Ministry of Furniture, one of the most forward-thinking suppliers of loose and fitted furniture in Wales, had already seen a change in the way in which clients use premises. A shift to hybrid and flexible working prompted many firms to reconsider the nature of their office environment – and how much space they need. Hotdesking and mixed working environments are being introduced as companies reimagine the office, scrapping outdated principles of set desks and offices.
Some of the designs it can implement include flexible and informal breakout and workspaces incorporating pods and booths, which can also be powered by cutting-edge portable power banks, eclipsing the need for building costly fixed partitions and rewiring buildings based on new sets of plans.
But in addition to reimagining the internal workplace, companies are also looking outside for inspiration and reconsidering how they can use the wider environment in an innovative way that can drive creativity, teamwork and culture – and enhance the wellbeing of employees.
The last of these drivers is a key topic in larger companies, from facilities management to HR, there is a growing realisation that wellbeing, including physical, mental and emotional health, is an increasingly important consideration in office design and workplace management. Getting it right can significantly impact employee satisfaction, productivity, and overall performance.
For companies with the luxury of land attached to their premises, Ministry of Furniture is designing in outdoor furniture options, canopies and other amenities that can allow the workforce fresh air and a change of scenery. Some companies are leveraging previously ignored rooftops as accessible outdoor spaces, which some are landscaping, and some are even planting fruit and vegetables to help engage and destress employees.
For companies without the luxury of easily accessible outdoor spaces there is another option. Ministry is also working with some clients to create biophilic office spaces – a term that refers to the idea of bringing the outdoors indoors. From living walls to office gardens, there are a number of ways plants and other greenery can be incorporated into office design.
Graham Hirst, Managing Director, Ministry of Furniture, said:

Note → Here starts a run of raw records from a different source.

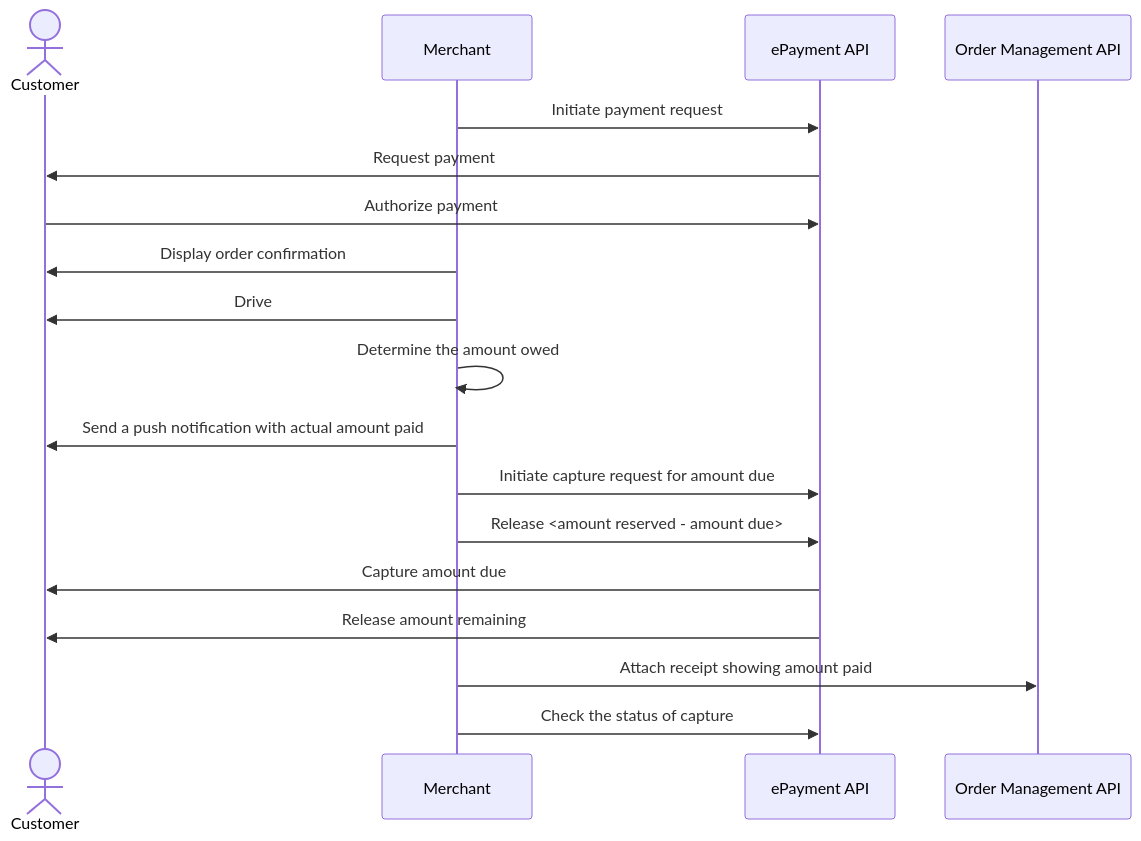
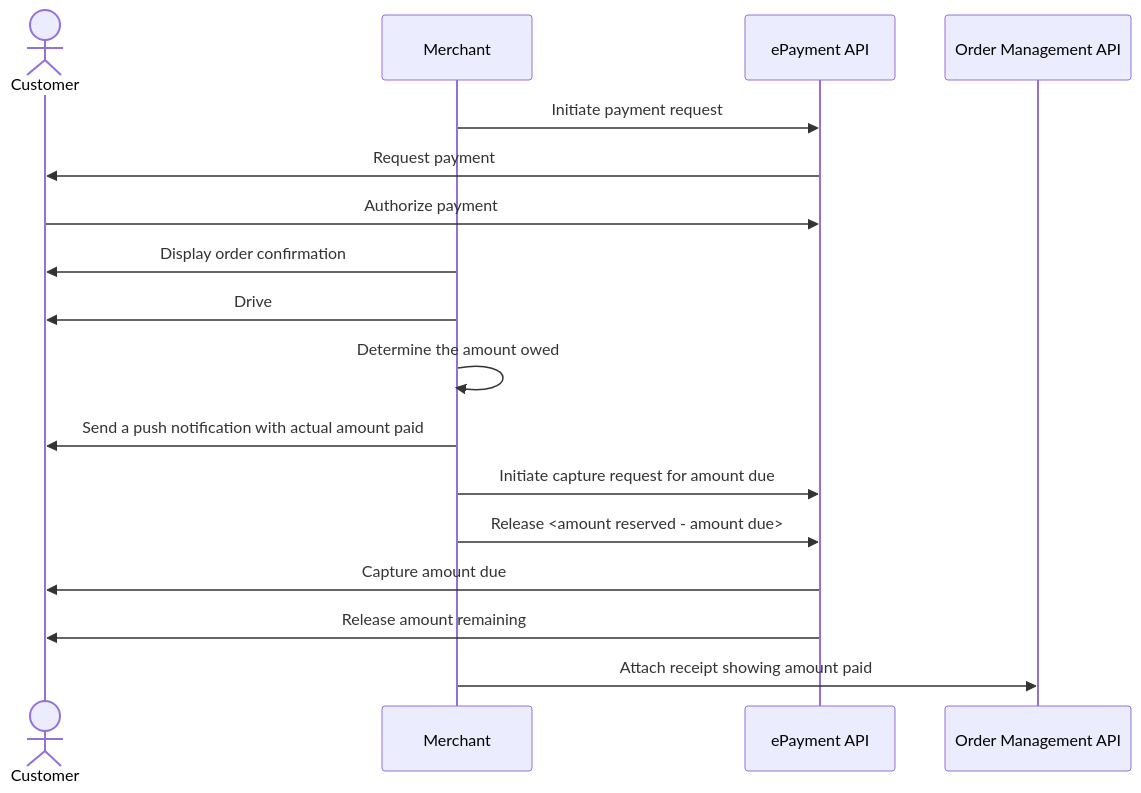
The diagram in taxi-companies/pay-through-taxi-app.md (vippsas/vipps-solutions), drawn with Mermaid before and after one commit. The commit also changed other lines of this file and 16 other files, not shown here.

````diff
--- a/taxi-companies/pay-through-taxi-app.md
+++ b/taxi-companies/pay-through-taxi-app.md
@@ -171,21 +168,20 @@
 ``` mermaid
 sequenceDiagram
     actor C as Customer
     participant M as Merchant
     participant ePayment as ePayment API
     participant ordermanagement as Order Management API
 
     M->>ePayment: Initiate payment request
     ePayment->>C: Request payment
     C->>ePayment: Authorize payment
     M->>C: Display order confirmation
     M->>C: Drive
     M->>M: Determine the amount owed
     M->>C: Send a push notification with actual amount paid
     M->>ePayment: Initiate capture request for amount due
     M->>ePayment: Release <amount reserved - amount due>
     ePayment->>C: Capture amount due
     ePayment->>C: Release amount remaining
     M->>ordermanagement: Attach receipt showing amount paid
-    M->>ePayment: Check the status of capture
 ```
````
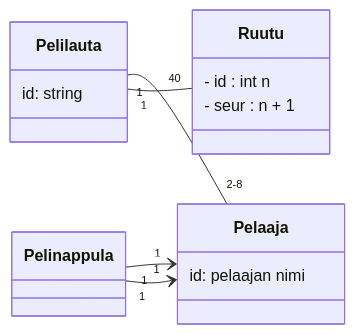
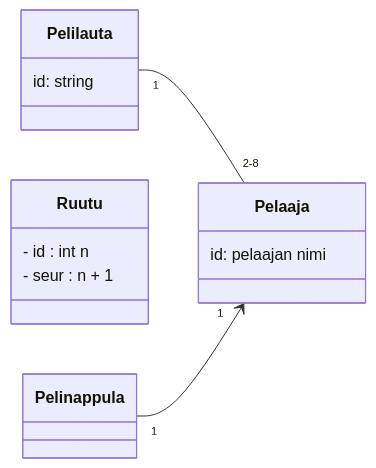
The diagram in laskarit/viikko3/monopoli.md (brotholi/ot-harjoitustyo), drawn with Mermaid before and after one commit.

````diff
--- a/laskarit/viikko3/monopoli.md
+++ b/laskarit/viikko3/monopoli.md
@@ -1,34 +1,33 @@
 ```mermaid
  classDiagram
     direction LR
     
     
     class Pelaaja {
         id: pelaajan nimi
     }
 
     class Pelilauta {
      id: string   
     }
     
     
     class Ruutu {
     - id : int n
     - seur : n + 1
     }
     
     class Pelinappula {
     }
     
 
     Pelilauta "1" -- "2-8" Pelaaja
-    Pelilauta "1" -- "40" Ruutu
+    direction DT
     Pelinappula "1" --> "1" Pelaaja
     
-    Pelinappula "1" --> "1" Pelaaja
     
     
 
 
     
 ```
````
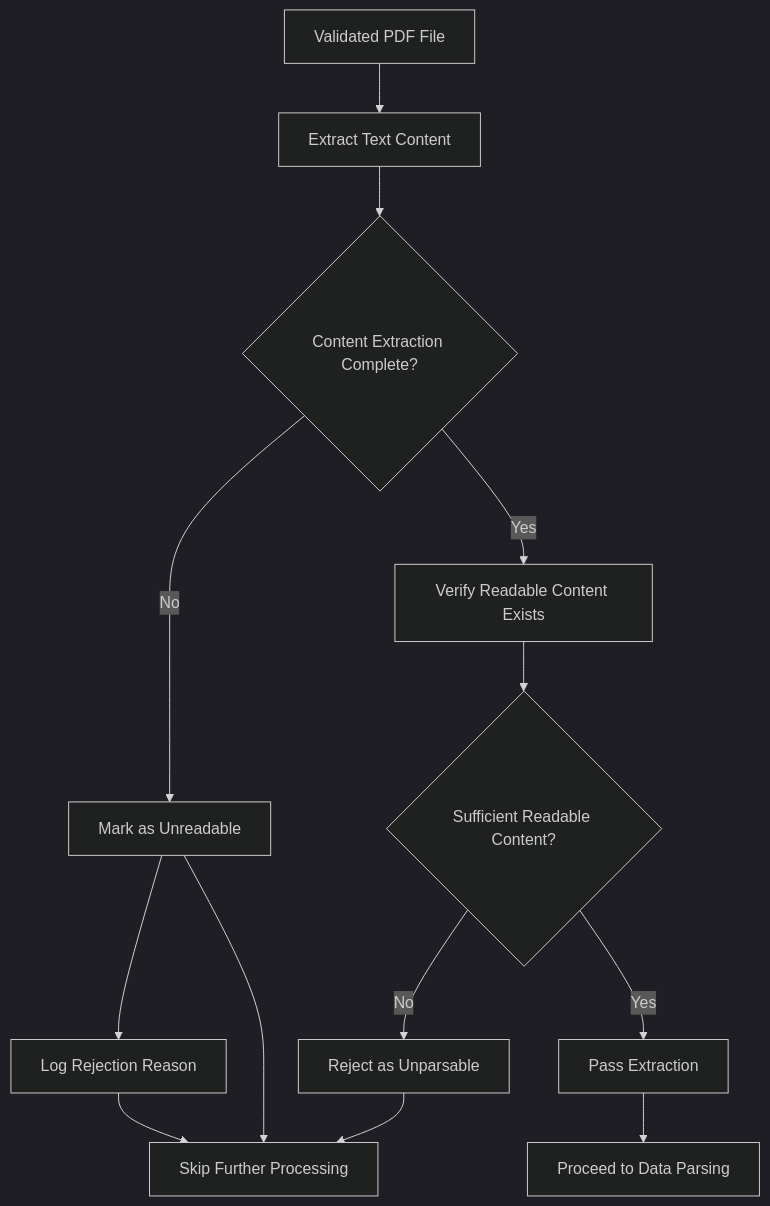
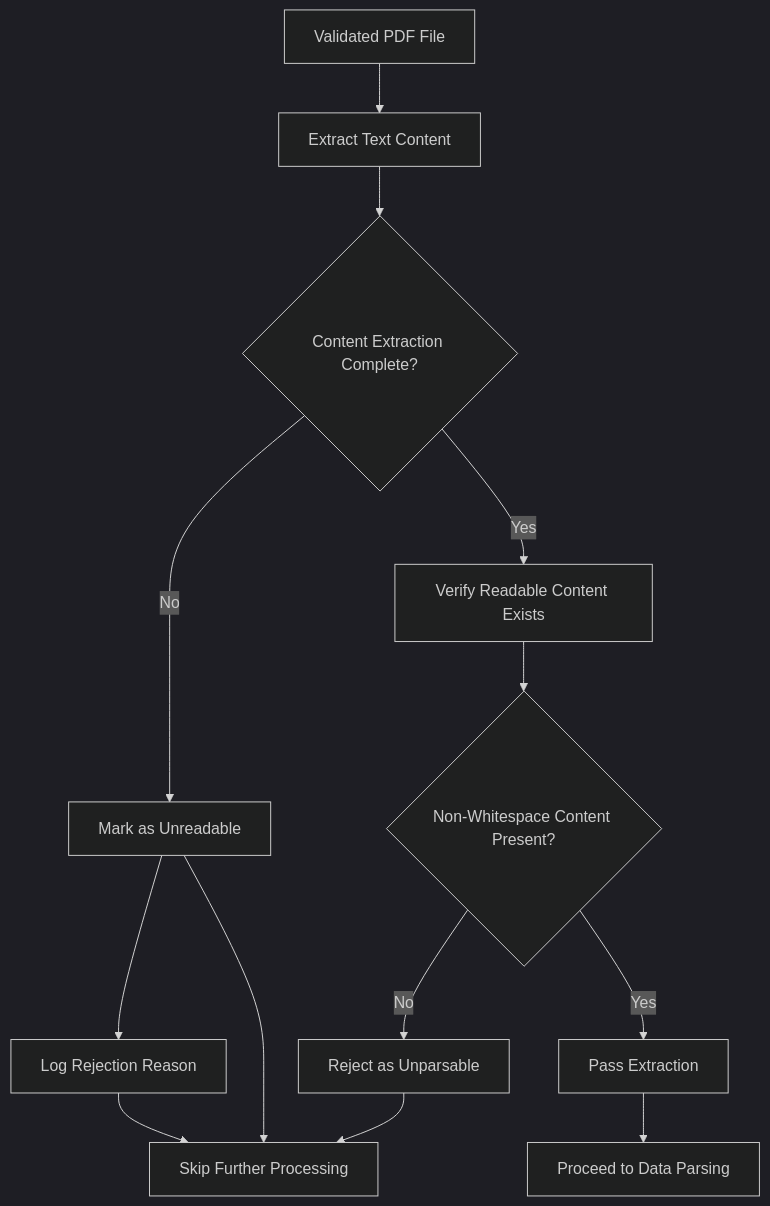
Before and after one commit to DelgadoArlee/cv-brewer: the diagram in docs/system/resume-processing/processes/5-pdf-extraction.md, drawn with Mermaid (dark theme). The commit also changed other lines of this file and 184 other files, not shown here.

````diff
--- a/docs/system/resume-processing/processes/5-pdf-extraction.md
+++ b/docs/system/resume-processing/processes/5-pdf-extraction.md
@@ -9,15 +9,15 @@
 ```mermaid
 flowchart TD
     A[Validated PDF File] --> B[Extract Text Content]
     B --> C{Content Extraction Complete?}
     C -->|No| D[Mark as Unreadable]
     D --> E[Log Rejection Reason]
     E --> F[Skip Further Processing]
     C -->|Yes| G[Verify Readable Content Exists]
-    G --> H{Sufficient Readable Content?}
+    G --> H{Non-Whitespace Content Present?}
     H -->|No| I[Reject as Unparsable]
     H -->|Yes| J[Pass Extraction]
     I --> F
     D --> F
     J --> K[Proceed to Data Parsing]
 ```
````
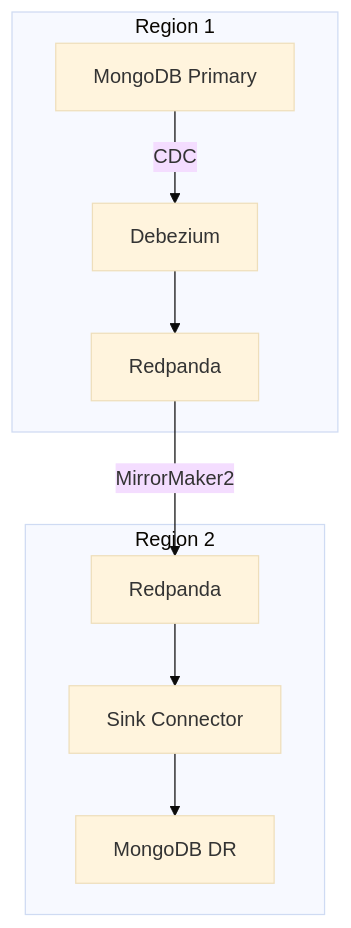
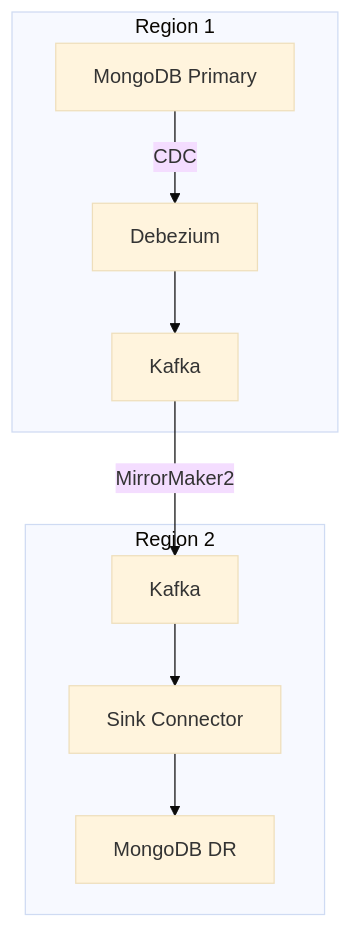
Before and after one commit to openova-io/openova: the second of 2 diagrams in platform/mongodb/README.md, drawn with Mermaid (base theme). The commit also changed other lines of this file and 35 other files, not shown here.

````diff
--- a/platform/mongodb/README.md
+++ b/platform/mongodb/README.md
@@ -38,20 +38,20 @@
 ```mermaid
 flowchart TB
     subgraph Region1["Region 1"]
         MG1[MongoDB Primary]
         Debezium[Debezium]
-        RP1[Redpanda]
+        Kafka1[Kafka]
     end
 
     subgraph Region2["Region 2"]
-        RP2[Redpanda]
+        Kafka2[Kafka]
         Sink[Sink Connector]
         MG2[MongoDB DR]
     end
 
     MG1 -->|"CDC"| Debezium
-    Debezium --> RP1
-    RP1 -->|"MirrorMaker2"| RP2
-    RP2 --> Sink
+    Debezium --> Kafka1
+    Kafka1 -->|"MirrorMaker2"| Kafka2
+    Kafka2 --> Sink
     Sink --> MG2
 ```
````
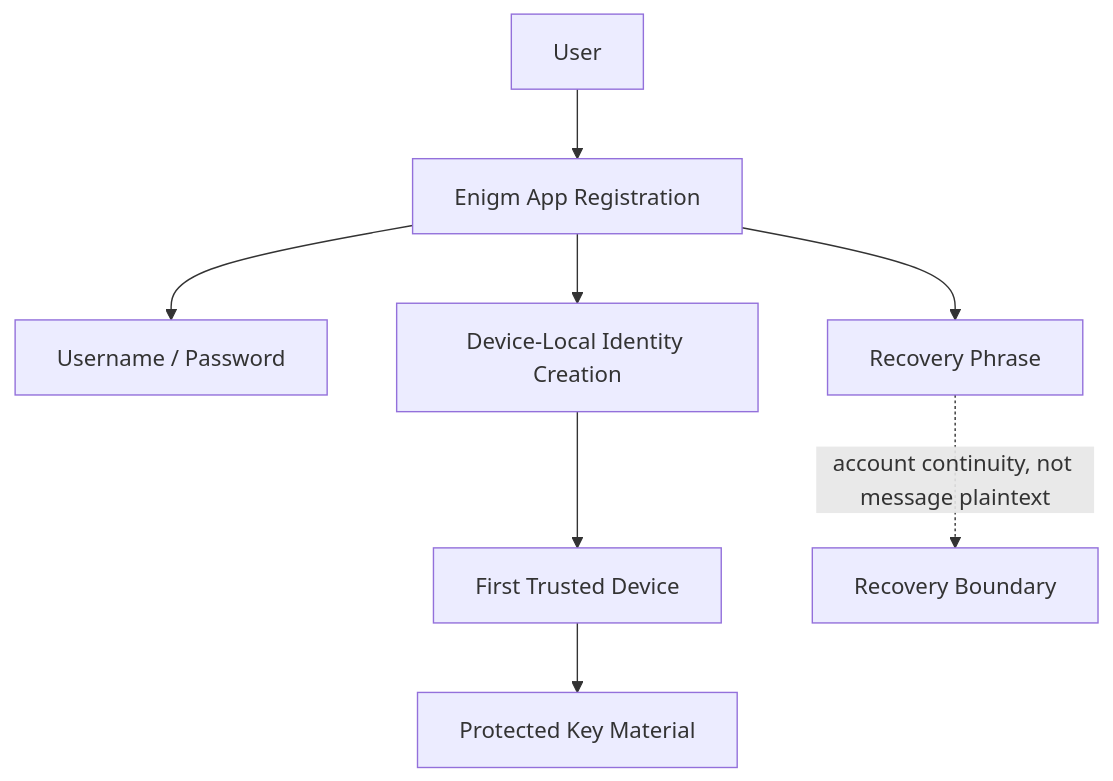
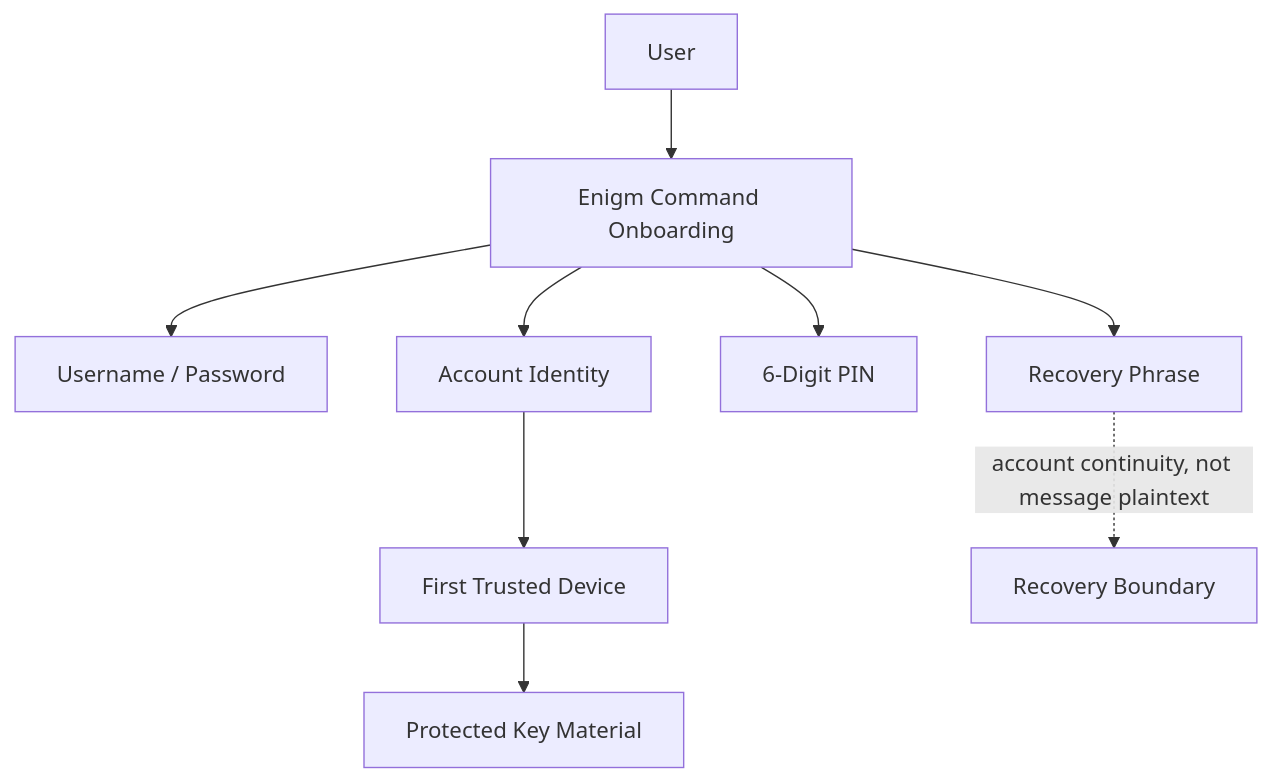
One commit to enigm-llc/docs changed the diagram in app/account-model.mdx. Above: the diagram before and after it, drawn with Mermaid. The commit also changed other lines of this file and 9 other files, not shown here.

````diff
--- a/app/account-model.mdx
+++ b/app/account-model.mdx
@@ -70,10 +72,11 @@
 ```mermaid
 flowchart TD
-  User["User"] --> App["Enigm App Registration"]
-  App --> Credentials["Username / Password"]
-  App --> Identity["Device-Local Identity Creation"]
+  User["User"] --> Command["Enigm Command Onboarding"]
+  Command --> Credentials["Username / Password"]
+  Command --> Recovery["Recovery Phrase"]
+  Command --> PIN["6-Digit PIN"]
+  Command --> Identity["Account Identity"]
   Identity --> Device["First Trusted Device"]
-  App --> Recovery["Recovery Phrase"]
   Device --> Keys["Protected Key Material"]
   Recovery -. "account continuity, not message plaintext" .-> Boundary["Recovery Boundary"]
 ```
````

“The working environment fundamentally changed during the COVID pandemic, but many companies are now embracing the positives of that. We had already seen a big change in how clients wished to use their internal space – now we are seeing more enquiries where they also want that transformation to extend to the outdoors.
“This represents a fascinating new challenge for us – but one we are embracing. Getting the workplace environment right can be positive in so many ways, from enhancing wellbeing to increasing productivity, creativity and driving a positive culture within firms. Employees want to feel their workplace is inspiring and commute-worthy – and we relish helping our clients achieve that.”